### EXERCISE DIRECTIONS:
Lines below that include the word "last" should each be copied.

### EXERCISE MATERIALS:
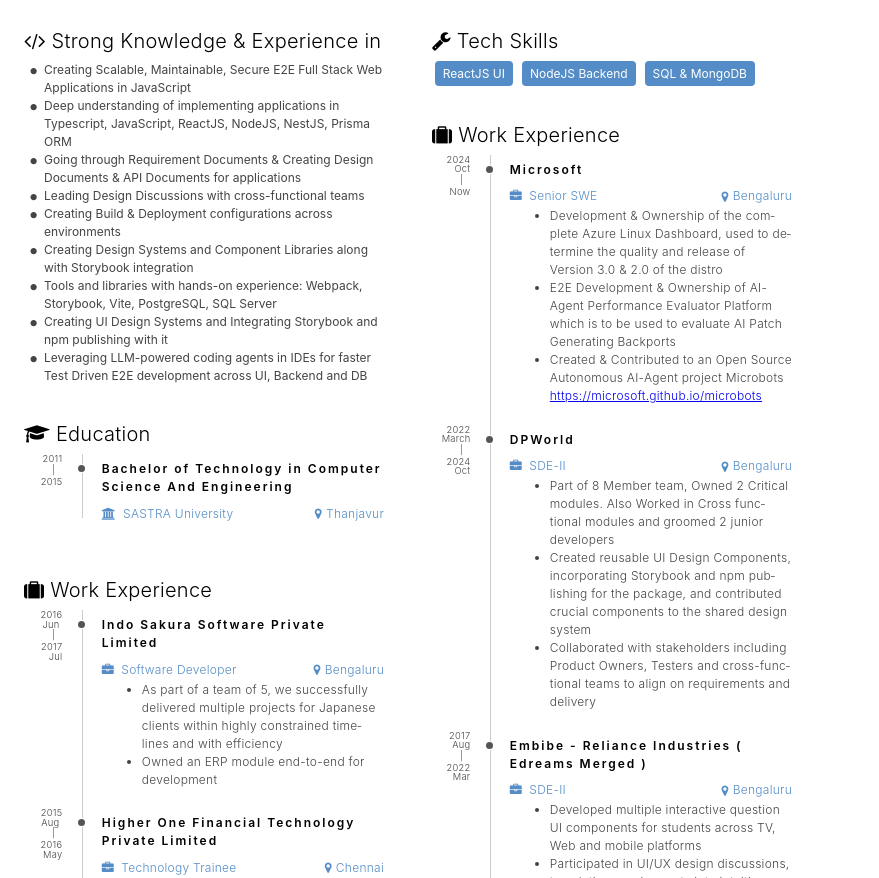
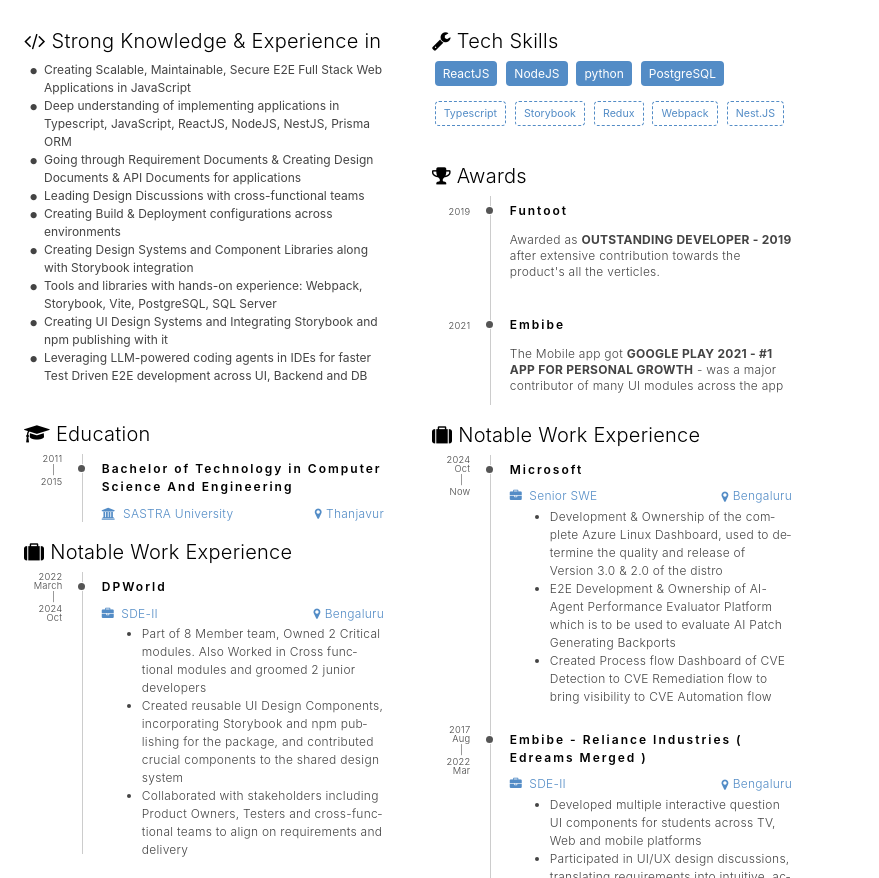
Before and after one commit to shivashanmugam/resume-template, a plain HTML site: page index.html in a window 1280 px wide. Shown: the part 161-1039 px from the top of the page, without its empty margins (0-879 px from the left). Drawn offline with nearby package versions, Linux system fonts and the light colour scheme.

Commit message:
system.out println

```diff
--- a/index.html
+++ b/index.html
@@ -14,7 +14,7 @@
    <section class="name-description-contact">
       <header id="title">
          <h1>Sivashanmugam Kannan</h1>
-         <span class="subtitle">Fullstack Software Developer</span>
+         <span class="subtitle">Software Developer</span>
          <p class="aboutme">Software Developer with around <strong>10 years</strong> of work experience and a Bachelor of
             Technology degree in
             Computer Science and Engineering, primarily working as a Web Developer</p>
@@ -25,6 +25,7 @@
             <li>+91 8508874861 <i class="fa fa-phone"></i></li>
             <li>github.com/shivashanmugam <i class="fa fa-github"></i> </li>
             <li>stackoverflow.com/users/2264606 <i class="fa fa-stack-overflow"></i></li>
+            <li>https://sivakannan.netlify.app <i class="fa fa-globe"></i></li>
             <li>https://medium.com/@_siva_kannan <i class="fa fa-rss"></i></li>
          </ul>
       </div>
@@ -51,7 +52,7 @@
 
       <div class="container">
          <h4><i class="fa fa-graduation-cap"></i> Education</h4>
-         <section class="project">
+         <section class="project edu">
             <section class="blocks">
                <div class="date">
                   <span>2011</span><span>2015</span>
@@ -66,83 +67,8 @@
                </div>
             </section>
          </section>
-          <h4><i class="fa fa-suitcase"></i> Work Experience</h4>
+          <h4 class="tight-top"><i class="fa fa-suitcase"></i> Notable Work Experience</h4>
          <section class="project">
-
-            <section class="blocks">
-               <div class="date">
-                  <span>2016<br>Jun&nbsp;</span><span>2017<br>Jul</span>
-               </div>
-               <div class="decorator"></div>
-               <div class="details">
-                  <header>
-                     <h3>Indo Sakura Software Private Limited</h3>
-                     <span class="place"><i class="fa fa-briefcase"></i> &nbsp;Software Developer</span>
-                     <span class="location">Bengaluru</span>
-                  </header>
-                  <div>
-                     <ul>
-                        <li>As part of a team of 5, we successfully delivered multiple projects for Japanese clients within
-                           highly constrained timelines and with efficiency</li>
-                        <li>Owned an ERP module end-to-end for development</li>
-                     </ul>
-                  </div>
-               </div>
-            </section>
-            <section class="blocks">
-               <div class="date">
-                  <span>2015<br>Aug&nbsp;</span><span>2016<br>May</span>
-               </div>
-               <div class="decorator"></div>
-               <div class="details">
-                  <header>
-                     <h3>Higher One Financial Technology Private Limited</h3>
-                     <span class="place"><i class="fa fa-briefcase"></i> &nbsp;Technology Trainee</span>
-                     <span class="location">Chennai</span>
-                  </header>
-                  <div>
-                     <ul>
-                        <li>As a Trainee and part of a team of 7, helped the team build new product features and
-                           functionality on our finance platform</li>
-                        <li>Helped the team identify crucial bugs in the financial platform</li>
-                     </ul>
-                  </div>
-               </div>
-            </section>
-         </section>
-      </div>
-   </section>
-   <section class="main">
-      <div class="container">
-         <h4><i class="fa fa-wrench"></i> Tech Skills</h4>
-         <button>ReactJS UI</button>
-         <button>NodeJS Backend</button>
-         <button>SQL & MongoDB</button>
-      </div>
-      <div class="container">
-         <h4><i class="fa fa-suitcase"></i> Work Experience</h4>
-         <section class="project">
-            <section class="blocks">
-               <div class="date">
-                  <span>2024<br>Oct</span><span>Now</span>
-               </div>
-               <div class="decorator"></div>
-               <div class="details">
-                  <header>
-                     <h3>Microsoft</h3>
-                     <span class="place"><i class="fa fa-briefcase"></i> &nbsp;Senior SWE</span>
-                     <span class="location">Bengaluru</span>
-                  </header>
-                  <div>
-                     <ul>
-                        <li>Development & Ownership of the complete Azure Linux Dashboard, used to determine the quality and release of Version 3.0 & 2.0 of the distro</li>
-                        <li>E2E Development & Ownership of AI-Agent Performance Evaluator Platform which is to be used to evaluate AI Patch Generating Backports</li>
-                        <li>Created & Contributed to an Open Source Autonomous AI-Agent project Microbots <a href="https://microsoft.github.io/microbots">https://microsoft.github.io/microbots</a></li>
-                     </ul>
-                  </div>
-               </div>
-            </section>
-
             <section class="blocks">
                <div class="date">
                   <span>2022<br>March</span><span>2024<br>Oct</span>
@@ -161,6 +87,80 @@
                         <li>Collaborated with stakeholders including Product Owners, Testers and cross-functional teams to align on requirements and delivery</li>
                      </ul>
 
+                  </div>
+               </div>
+            </section>
+         </section>
+      </div>
+   </section>
+   <section class="main">
+      <div class="container">
+         <h4><i class="fa fa-wrench"></i> Tech Skills</h4>
+         <button>ReactJS</button>
+         <button>NodeJS</button>
+         <button>python</button>
+         <button>PostgreSQL</button>
+         <div class="skill-tags">
+            <button class="outline">Typescript</button>
+            <button class="outline">Storybook</button>
+            <button class="outline">Redux</button>
+            <button class="outline">Webpack</button>
+            <button class="outline">Nest.JS</button>
+         </div>
+
+         <h4><i class="fa fa-trophy"></i> Awards</h4>
+         <section class="project awards">
+            <section class="blocks">
+               <div class="date">
+                  <span>2019</span>
+               </div>
+               <div class="decorator"></div>
+               <div class="details">
+                  <header>
+                     <h3>Funtoot</h3>
+                  </header>
+                  <div>
+                     <p>Awarded as <strong>OUTSTANDING DEVELOPER - 2019</strong> after extensive contribution towards the product's all the verticles.</p>
+                  </div>
+               </div>
+            </section>
+
+            <section class="blocks">
+               <div class="date">
+                  <span>2021</span>
+               </div>
+               <div class="decorator"></div>
+               <div class="details">
+                  <header>
+                     <h3>Embibe</h3>
+                  </header>
+                  <div>
+                     <p>The Mobile app got <strong>GOOGLE PLAY 2021 - #1 APP FOR PERSONAL GROWTH</strong> - was a major contributor of many UI modules across the app</p>
+                  </div>
+               </div>
+            </section>
+         </section>
+      </div>
+      <div class="container">
+         <h4 class="tight-top"><i class="fa fa-suitcase"></i> Notable Work Experience</h4>
+         <section class="project">
+            <section class="blocks">
+               <div class="date">
+                  <span>2024<br>Oct</span><span>Now</span>
+               </div>
+               <div class="decorator"></div>
+               <div class="details">
+                  <header>
+                     <h3>Microsoft</h3>
+                     <span class="place"><i class="fa fa-briefcase"></i> &nbsp;Senior SWE</span>
+                     <span class="location">Bengaluru</span>
+                  </header>
+                  <div>
+                     <ul>
+                        <li>Development & Ownership of the complete Azure Linux Dashboard, used to determine the quality and release of Version 3.0 & 2.0 of the distro</li>
+                        <li>E2E Development & Ownership of AI-Agent Performance Evaluator Platform which is to be used to evaluate AI Patch Generating Backports</li>
+                        <li>Created Process flow Dashboard of CVE Detection to CVE Remediation flow to bring visibility to CVE Automation flow</li>
+                     </ul>
                   </div>
                </div>
             </section>
--- a/style_sivashanmugam.css
+++ b/style_sivashanmugam.css
@@ -183,6 +183,18 @@
   color: white;
 }
 
+.container button.outline {
+  background: transparent;
+  border: 1px dashed #538cc6;
+  color: #538cc6;
+  font-size: 8pt;
+}
+
+.skill-tags {
+  margin-top: 8pt;
+  line-height: 2.6;
+}
+
 /* common code  */
 
 .text-right {
@@ -346,6 +358,42 @@
   line-height: 1.5;
 }
 
+/* Awards: align the single-line year with the timeline dot and heading */
+.awards .date {
+  padding-top: 8pt;
+}
+
+.awards .details h3 {
+  margin-bottom: 0.05in;
+}
+
+.awards .details strong {
+  font-weight: 700;
+}
+
+/* Tighten the gap between Awards and the following section */
+.awards .blocks:last-child .decorator {
+  margin-bottom: 0;
+}
+
+.awards .blocks:last-child .details {
+  margin-bottom: 0;
+}
+
+/* Tighten Education -> Work Experience gap */
+.edu .blocks:last-child .decorator {
+  margin-bottom: 0;
+}
+
+.edu .blocks:last-child .details {
+  margin-bottom: 0;
+}
+
+/* Pull section headings closer to the preceding block */
+.container h4.tight-top {
+  margin-top: 0.1in;
+}
+
 footer {
   bottom: -213pt;
   text-align: right;
@@ -353,3 +401,23 @@
   right: 0;
   font-size: 8pt;
 }
+
+@media print {
+  html, body {
+    height: auto;
+  }
+
+  /* Start each repeated page-header group on a fresh physical sheet */
+  .name-description-contact.as-page-header {
+    page-break-before: always;
+    break-before: page;
+    clear: both;
+    margin-top: 0.3in;
+  }
+
+  /* Keep a single timeline entry from splitting across two sheets */
+  .blocks {
+    page-break-inside: avoid;
+    break-inside: avoid;
+  }
+}
```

### TASK RESULT:
+.awards .blocks:last-child .decorator {
+.awards .blocks:last-child .details {
+.edu .blocks:last-child .decorator {
+.edu .blocks:last-child .details {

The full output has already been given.